# Goal of the exercise
Copy the full listing exactly.

*** Supplied records

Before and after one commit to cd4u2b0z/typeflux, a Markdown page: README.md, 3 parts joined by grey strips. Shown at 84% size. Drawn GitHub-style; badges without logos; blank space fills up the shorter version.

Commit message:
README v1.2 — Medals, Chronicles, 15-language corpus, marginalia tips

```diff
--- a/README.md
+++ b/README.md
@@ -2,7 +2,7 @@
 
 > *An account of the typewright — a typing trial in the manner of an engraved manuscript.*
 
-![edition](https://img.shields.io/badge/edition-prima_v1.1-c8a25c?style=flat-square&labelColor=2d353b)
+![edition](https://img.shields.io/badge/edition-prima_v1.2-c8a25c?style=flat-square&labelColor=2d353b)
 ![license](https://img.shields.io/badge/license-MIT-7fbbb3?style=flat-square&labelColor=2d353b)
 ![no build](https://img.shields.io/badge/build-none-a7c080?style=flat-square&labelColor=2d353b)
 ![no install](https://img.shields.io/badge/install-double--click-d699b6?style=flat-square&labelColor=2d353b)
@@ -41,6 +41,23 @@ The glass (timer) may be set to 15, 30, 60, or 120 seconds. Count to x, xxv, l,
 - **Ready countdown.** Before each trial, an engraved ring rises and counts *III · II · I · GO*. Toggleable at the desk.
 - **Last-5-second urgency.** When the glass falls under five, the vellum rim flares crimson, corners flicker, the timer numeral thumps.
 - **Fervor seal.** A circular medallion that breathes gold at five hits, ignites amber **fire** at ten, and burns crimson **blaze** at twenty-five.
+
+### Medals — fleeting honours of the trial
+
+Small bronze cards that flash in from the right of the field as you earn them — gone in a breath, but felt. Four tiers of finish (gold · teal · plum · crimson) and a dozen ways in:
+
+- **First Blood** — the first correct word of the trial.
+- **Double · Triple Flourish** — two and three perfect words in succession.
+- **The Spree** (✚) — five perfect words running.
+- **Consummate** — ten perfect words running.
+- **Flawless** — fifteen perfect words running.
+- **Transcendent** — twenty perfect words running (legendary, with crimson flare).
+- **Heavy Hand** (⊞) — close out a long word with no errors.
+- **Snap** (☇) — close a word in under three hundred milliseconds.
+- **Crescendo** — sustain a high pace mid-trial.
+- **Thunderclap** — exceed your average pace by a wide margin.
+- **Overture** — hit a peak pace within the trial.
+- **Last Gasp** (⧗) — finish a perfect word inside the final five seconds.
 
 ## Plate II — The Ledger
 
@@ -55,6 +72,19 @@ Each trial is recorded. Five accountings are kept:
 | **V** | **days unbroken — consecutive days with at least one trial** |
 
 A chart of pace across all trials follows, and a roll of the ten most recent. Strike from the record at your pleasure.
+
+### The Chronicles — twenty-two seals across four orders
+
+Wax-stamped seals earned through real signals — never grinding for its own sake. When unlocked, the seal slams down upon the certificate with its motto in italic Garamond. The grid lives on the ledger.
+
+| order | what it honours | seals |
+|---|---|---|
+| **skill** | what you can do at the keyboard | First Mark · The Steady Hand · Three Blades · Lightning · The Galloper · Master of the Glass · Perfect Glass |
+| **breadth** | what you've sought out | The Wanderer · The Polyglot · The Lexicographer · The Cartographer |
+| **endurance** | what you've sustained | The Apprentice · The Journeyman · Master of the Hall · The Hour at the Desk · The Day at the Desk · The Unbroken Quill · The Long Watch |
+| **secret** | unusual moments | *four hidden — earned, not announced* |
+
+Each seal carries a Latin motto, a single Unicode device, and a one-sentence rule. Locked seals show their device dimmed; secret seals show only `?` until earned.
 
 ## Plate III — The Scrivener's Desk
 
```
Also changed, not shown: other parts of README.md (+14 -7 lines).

******

# Result
Before and after one commit to cd4u2b0z/typeflux, a Markdown page: README.md, 3 parts joined by grey strips. Shown at 84% size. Drawn GitHub-style; badges without logos; blank space fills up the shorter version.

Commit message:
README v1.2 — Medals, Chronicles, 15-language corpus, marginalia tips

```diff
--- a/README.md
+++ b/README.md
@@ -2,7 +2,7 @@
 
 > *An account of the typewright — a typing trial in the manner of an engraved manuscript.*
 
-![edition](https://img.shields.io/badge/edition-prima_v1.1-c8a25c?style=flat-square&labelColor=2d353b)
+![edition](https://img.shields.io/badge/edition-prima_v1.2-c8a25c?style=flat-square&labelColor=2d353b)
 ![license](https://img.shields.io/badge/license-MIT-7fbbb3?style=flat-square&labelColor=2d353b)
 ![no build](https://img.shields.io/badge/build-none-a7c080?style=flat-square&labelColor=2d353b)
 ![no install](https://img.shields.io/badge/install-double--click-d699b6?style=flat-square&labelColor=2d353b)
@@ -41,6 +41,23 @@ The glass (timer) may be set to 15, 30, 60, or 120 seconds. Count to x, xxv, l,
 - **Ready countdown.** Before each trial, an engraved ring rises and counts *III · II · I · GO*. Toggleable at the desk.
 - **Last-5-second urgency.** When the glass falls under five, the vellum rim flares crimson, corners flicker, the timer numeral thumps.
 - **Fervor seal.** A circular medallion that breathes gold at five hits, ignites amber **fire** at ten, and burns crimson **blaze** at twenty-five.
+
+### Medals — fleeting honours of the trial
+
+Small bronze cards that flash in from the right of the field as you earn them — gone in a breath, but felt. Four tiers of finish (gold · teal · plum · crimson) and a dozen ways in:
+
+- **First Blood** — the first correct word of the trial.
+- **Double · Triple Flourish** — two and three perfect words in succession.
+- **The Spree** (✚) — five perfect words running.
+- **Consummate** — ten perfect words running.
+- **Flawless** — fifteen perfect words running.
+- **Transcendent** — twenty perfect words running (legendary, with crimson flare).
+- **Heavy Hand** (⊞) — close out a long word with no errors.
+- **Snap** (☇) — close a word in under three hundred milliseconds.
+- **Crescendo** — sustain a high pace mid-trial.
+- **Thunderclap** — exceed your average pace by a wide margin.
+- **Overture** — hit a peak pace within the trial.
+- **Last Gasp** (⧗) — finish a perfect word inside the final five seconds.
 
 ## Plate II — The Ledger
 
@@ -55,6 +72,19 @@ Each trial is recorded. Five accountings are kept:
 | **V** | **days unbroken — consecutive days with at least one trial** |
 
 A chart of pace across all trials follows, and a roll of the ten most recent. Strike from the record at your pleasure.
+
+### The Chronicles — twenty-two seals across four orders
+
+Wax-stamped seals earned through real signals — never grinding for its own sake. When unlocked, the seal slams down upon the certificate with its motto in italic Garamond. The grid lives on the ledger.
+
+| order | what it honours | seals |
+|---|---|---|
+| **skill** | what you can do at the keyboard | First Mark · The Steady Hand · Three Blades · Lightning · The Galloper · Master of the Glass · Perfect Glass |
+| **breadth** | what you've sought out | The Wanderer · The Polyglot · The Lexicographer · The Cartographer |
+| **endurance** | what you've sustained | The Apprentice · The Journeyman · Master of the Hall · The Hour at the Desk · The Day at the Desk · The Unbroken Quill · The Long Watch |
+| **secret** | unusual moments | *four hidden — earned, not announced* |
+
+Each seal carries a Latin motto, a single Unicode device, and a one-sentence rule. Locked seals show their device dimmed; secret seals show only `?` until earned.
 
 ## Plate III — The Scrivener's Desk
 
```
Also changed, not shown: other parts of README.md (+14 -7 lines).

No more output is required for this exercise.